Exercise requirements: What's needed is a word-for-word retyping of the entries below, pictures omitted.

[Given records — start]

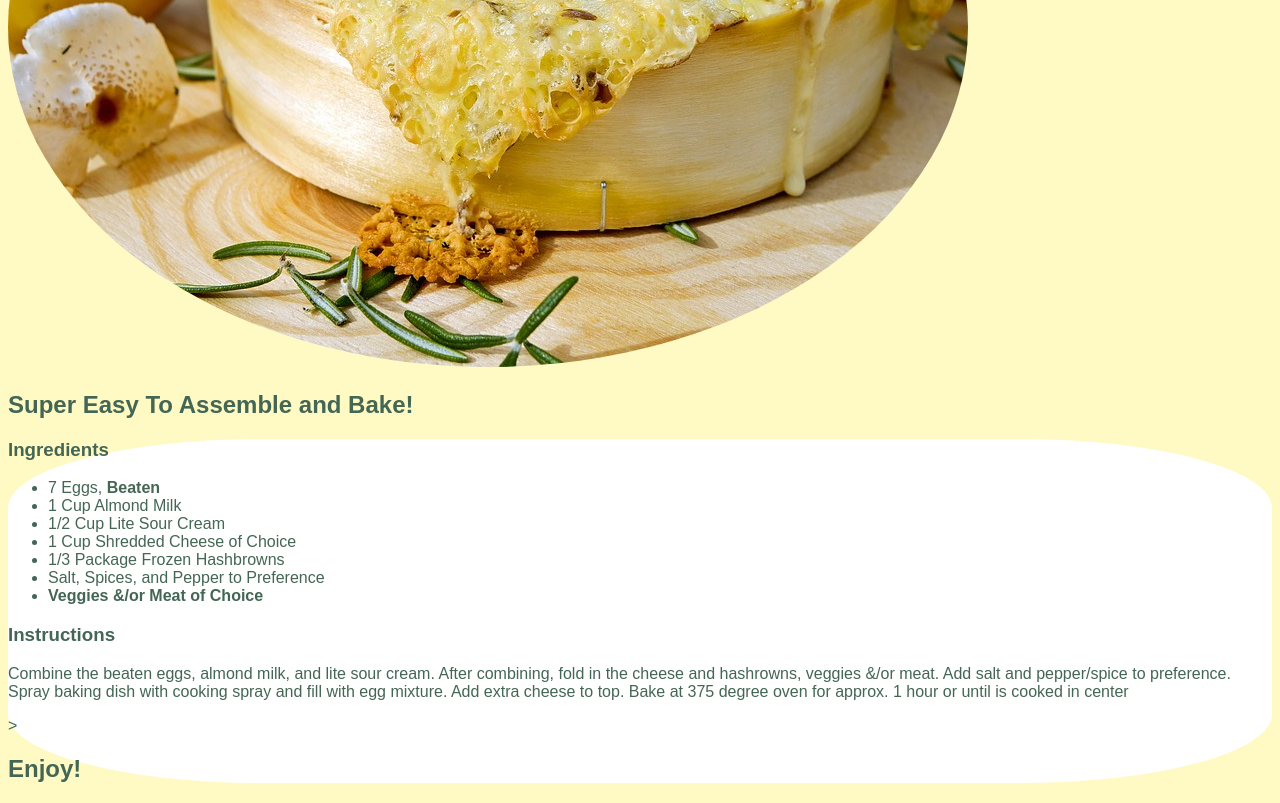
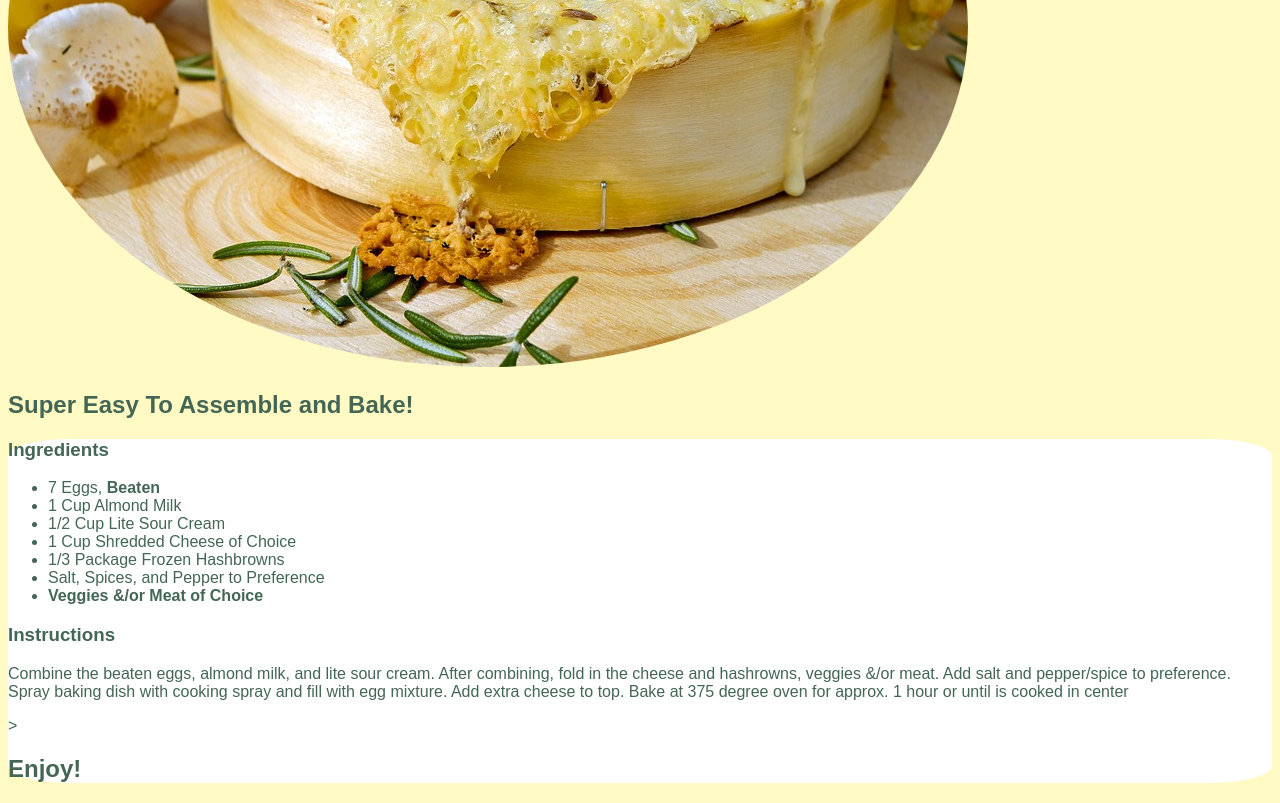
Before and after one commit to czhutch/receipe, a plain HTML site: page index.html in a window 1280 px wide. Shown: the part 393-1196 px from the top of the page. Drawn offline with Linux system fonts and the light colour scheme; files that its build step writes are made by us from their sources.

Commit message:
updated some things

```diff
--- a/CSS/style.css
+++ b/CSS/style.css
@@ -1,13 +1,15 @@
 body {
     background-color: #FFF9C4;
     font-family: sans-serif;
-    color: #446655
+    color: #446655;
 }
 div {
     background-color: white;
-    border-radius: 20%;
+    border-radius: 5%;
+    margin: 0px;
 }
 img {
     max-width: 80vw;
     border-radius: 75%;
+
 }
--- a/index.html
+++ b/index.html
@@ -5,7 +5,7 @@
     <meta name="viewport" content="width=device-width, initial-scale=1.0">
     <meta http-equiv="X-UA-Compatible" content="ie=edge">
     <title>czhrecipe</title>
-    <link rel="stylesheet" href="style.css">
+    <link rel="stylesheet" href="css/style.css">
 </head>
 <body>
     <div>
```
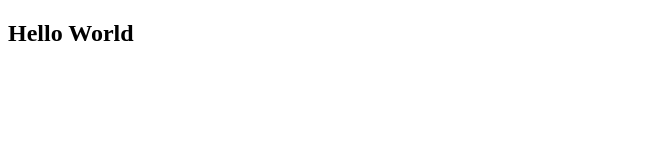
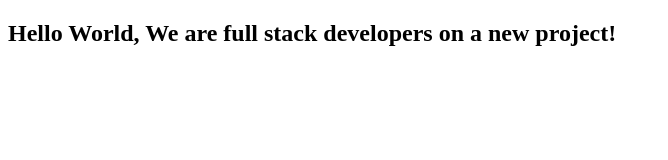
Before and after one commit to SamuelC28/Samuel-Kingsley, a plain HTML site: page index.html in a window 1280 px wide. Shown: the whole page, without its empty margins (0-668 px from the left). Drawn offline with Linux system fonts and the light colour scheme.

Commit message:
Hello World, We are full stack developers on a new project!

```diff
--- a/index.html
+++ b/index.html
@@ -8,7 +8,7 @@
 
   <body>
     <script src="https://cdn.freecodecamp.org/testable-projects-fcc/v1/bundle.js"></script>
-    <h2>Hello World</h2>
+    <h2>Hello World, We are full stack developers on a new project!</h2>
     <!--
 
     Hello Camper!
```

[Given records — finish]

Task solution:
Before and after one commit to czhutch/receipe, a plain HTML site: page index.html in a window 1280 px wide. Shown: the part 393-1196 px from the top of the page. Drawn offline with Linux system fonts and the light colour scheme; files that its build step writes are made by us from their sources.

Commit message:
updated some things

```diff
--- a/CSS/style.css
+++ b/CSS/style.css
@@ -1,13 +1,15 @@
 body {
     background-color: #FFF9C4;
     font-family: sans-serif;
-    color: #446655
+    color: #446655;
 }
 div {
     background-color: white;
-    border-radius: 20%;
+    border-radius: 5%;
+    margin: 0px;
 }
 img {
     max-width: 80vw;
     border-radius: 75%;
+
 }
--- a/index.html
+++ b/index.html
@@ -5,7 +5,7 @@
     <meta name="viewport" content="width=device-width, initial-scale=1.0">
     <meta http-equiv="X-UA-Compatible" content="ie=edge">
     <title>czhrecipe</title>
-    <link rel="stylesheet" href="style.css">
+    <link rel="stylesheet" href="css/style.css">
 </head>
 <body>
     <div>
```
Before and after one commit to SamuelC28/Samuel-Kingsley, a plain HTML site: page index.html in a window 1280 px wide. Shown: the whole page, without its empty margins (0-668 px from the left). Drawn offline with Linux system fonts and the light colour scheme.

Commit message:
Hello World, We are full stack developers on a new project!

```diff
--- a/index.html
+++ b/index.html
@@ -8,7 +8,7 @@
 
   <body>
     <script src="https://cdn.freecodecamp.org/testable-projects-fcc/v1/bundle.js"></script>
-    <h2>Hello World</h2>
+    <h2>Hello World, We are full stack developers on a new project!</h2>
     <!--
 
     Hello Camper!
```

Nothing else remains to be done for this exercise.